In February 2011, Google made big news on the Internet by publishing an algorithm change for search engine relevancy. By and large this was designed to punish duplicate content farms that re-purpose the same written content over and over in different forms.
I’ve seen plenty of panicked content online about what this means to e-marketers and website developers, but little in the way of how small business owners can capitalize on the Google algorithm change.
Winners and Losers
There were plenty of losers that aggregate informational content that are now scrambling to learn what has happened and re-strategize ways to defeat the Google changes. There were winners too, whose keyword positioning has increased their relevance in the alpha-dominant world of Google.

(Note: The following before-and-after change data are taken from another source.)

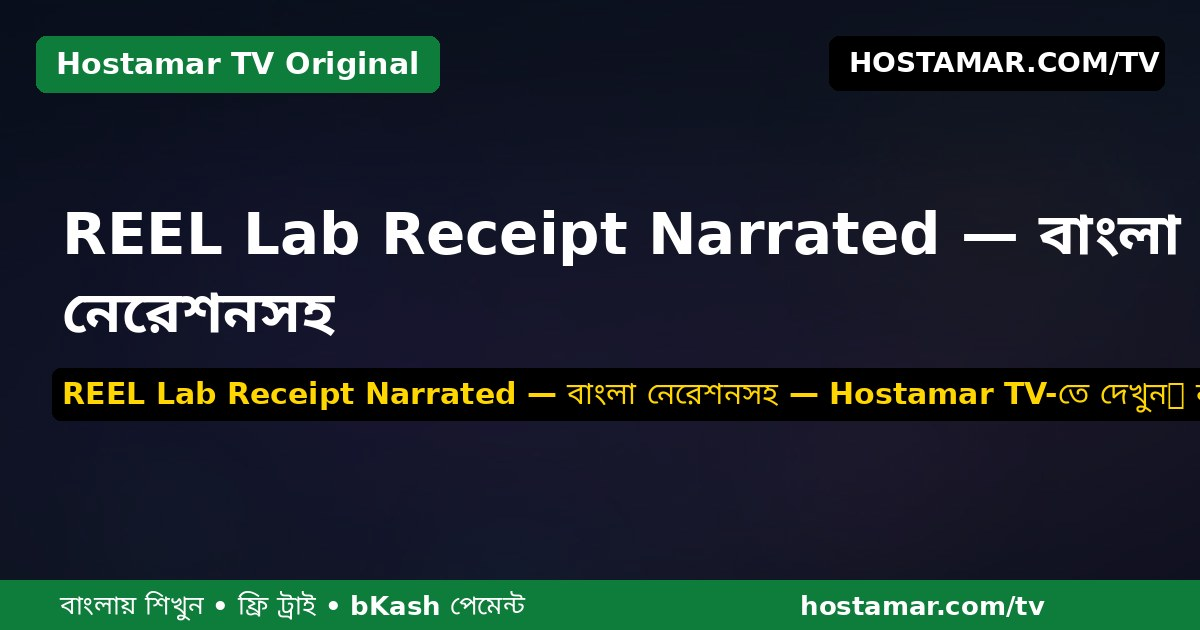
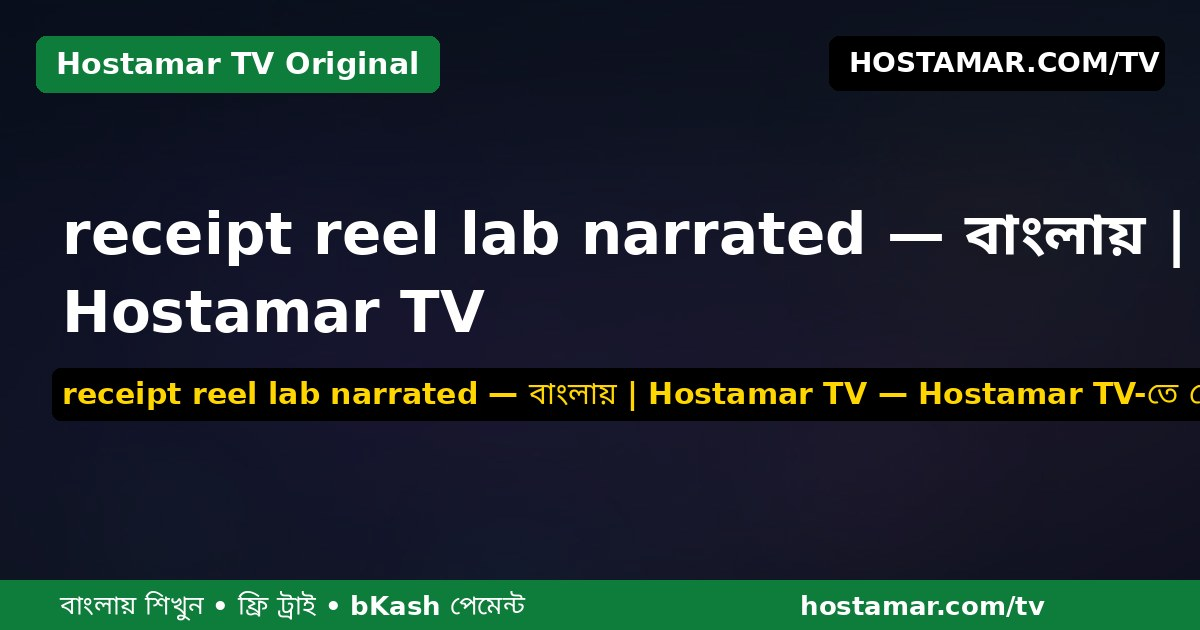
SEO: increase sitemap TV watch page limit 200->500 + regenerated OG images

Changed region(s): [[0.0308, 0.3317, 0.9867, 0.4222], [0.0308, 0.6032, 1.0, 0.6635], [0.0308, 0.4524, 0.4008, 0.5429]]

diff --git a/app/sitemap.ts b/app/sitemap.ts
@@ -107,12 +107,12 @@ export default async function sitemap(): Promise<MetadataRoute.Sitemap> {
   try {
     const c = getTursoEdgeClient()
     const res = await c.execute(`
-      SELECT tvs.slug, tvs.updatedAt
-      FROM "TvVideoSeo" tvs
-      JOIN "FreeVideoSource" fvs ON tvs."videoSourceId" = fvs.id
-      ORDER BY tvs.updatedAt DESC
-      LIMIT 200
-    `)
+          SELECT tvs.slug, tvs.updatedAt
+          FROM "TvVideoSeo" tvs
+          JOIN "FreeVideoSource" fvs ON tvs."videoSourceId" = fvs.id
+          ORDER BY tvs.updatedAt DESC
+          LIMIT 500
+        `)
     videoEntries = res.rows.map((r) => ({
       url: `${SITE_URL}/tv/watch/${String(r.slug)}`,
       lastModified: r.updatedAt ? new Date(String(r.updatedAt)) : now,
@@ -123,11 +123,11 @@ export default async function sitemap(): Promise<MetadataRoute.Sitemap> {
     console.warn('[sitemap] turso path failed:', String(e1?.message || e1).slice(0, 200))
     try {
       const videos = await (prisma as any).tvVideoSeo.findMany({
-        where: { videoSource: {} }, // FreeVideoSource has no status column
-        select: { slug: true, updatedAt: true },
-        orderBy: { updatedAt: 'desc' },
-        take: 200,
-      })
+              where: { videoSource: {} }, // FreeVideoSource has no status column
+              select: { slug: true, updatedAt: true },
+              orderBy: { updatedAt: 'desc' },
+              take: 500,
+            })
       videoEntries = videos.map((v: { slug: string; updatedAt: Date }) => ({
         url: `${SITE_URL}/tv/watch/${v.slug}`,
         lastModified: v.updatedAt || now,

Take a look at the following portion of a spreadsheet, taken from wisetartupblog.com and originally compiled by Systrix:
This is only a partial snippet of an extensive table. What you need to focus on is the % win column. By way of comparison, article farm sites like ezinearticles.com posted negative percent losses exceeding 90%. The short of it? The bad actors according to Google got their a%#es kicked and the better, content rich sites like the sampling above benefit in SEO rank as a result.
What Does it Mean to Small Business?
Take a look at the social media sites that I ‘X’d’ on the chart. Why are these important to you?
Because as a small business CEO you can participate in those sites at literally no cost to you if you have the time to make a commitment to a social media strategy. To effectively capitalize on the use of these, you need to dedicate the time or assign or hire someone to do it. You need to include this social media strategy as a part of your overall marketing budget, even if it means reducing your traditional media like print or radio spots.
I’m going to ignore Facebook as the omnipotent monster that many businesses don’t know how to leverage yet. LinkedIn, a different animal. In my eBook on LinkedIn Optimization and videos with it I teach the ‘how’ of building a LinkedIn profile and working it. The table reinforces the fact that LinkedIn is becoming more relevant in the eyes of Google with a 15% increase in keyword dominance.
My advice to small business owners is this:
Put your profile on LinkedIn and that of your top company officers
Put up a company profile for your business on LinkedIn with all service listings
Assign someone to work relevant LinkedIn Groups
There’s plenty more you can do with video.
YouTube is also doing well under the new Google rules of the game. Not surprising, as Google owns YouTube. This re-demonstrates in spades what Google thinks of video content. Here are suggestions for you:
Get some quality video content on your website and social media pages. This does not have to cost a lot.
Use video instead of or in addition to words to promote changes in your company, new product releases, special events, spotlight employees, or company capabilities. Our Executive Video Interviews help small businesses do this, recording the owner and key officers on Skype. You can still use a webcam or handheld; you don’t need to hire a film crew or disrupt the business for a major shoot, but it just can’t suck.
Post your videos on YouTube on your own FREE channel. Let YouTube host your videos and embed them in your site. This gets the video on your site and takes advantage of the relationship between Google and YouTube, including the obvious SEO gains.
The world is changing for small business. You can ignore it or try to exploit it. Social media sites like Facebook, YouTube and LinkedIn are all rising in popularity by an extraordinary degree and show no signs of diminishing. You can’t run your business based upon the whims of Google nor would I ever suggest it, but you can take advantage of what Google has done.
About The Guest Author: Karl Walinskas is CEO of Smart Company Growth, a business growth firm that helps small companies spark sales and control costs through innovation. He is author of the book Getting Connected Through Exceptional Leadership and been published in dozens of print and online media regarding small business practices and strategies. You can read his current musings at the Smart Blog for small business.
Very interesting and novel: so Google rewarded ‘YouTube, LinkedIn,’ – definitely see the synergies with social search issues. Beyond that the basic principles of SEO for one’s own site still apply: great keyword heavy TITLE tags, good content. Panda did not seem to hurt small business sites; just the content forms. I teach SEO online at jm-seo.org.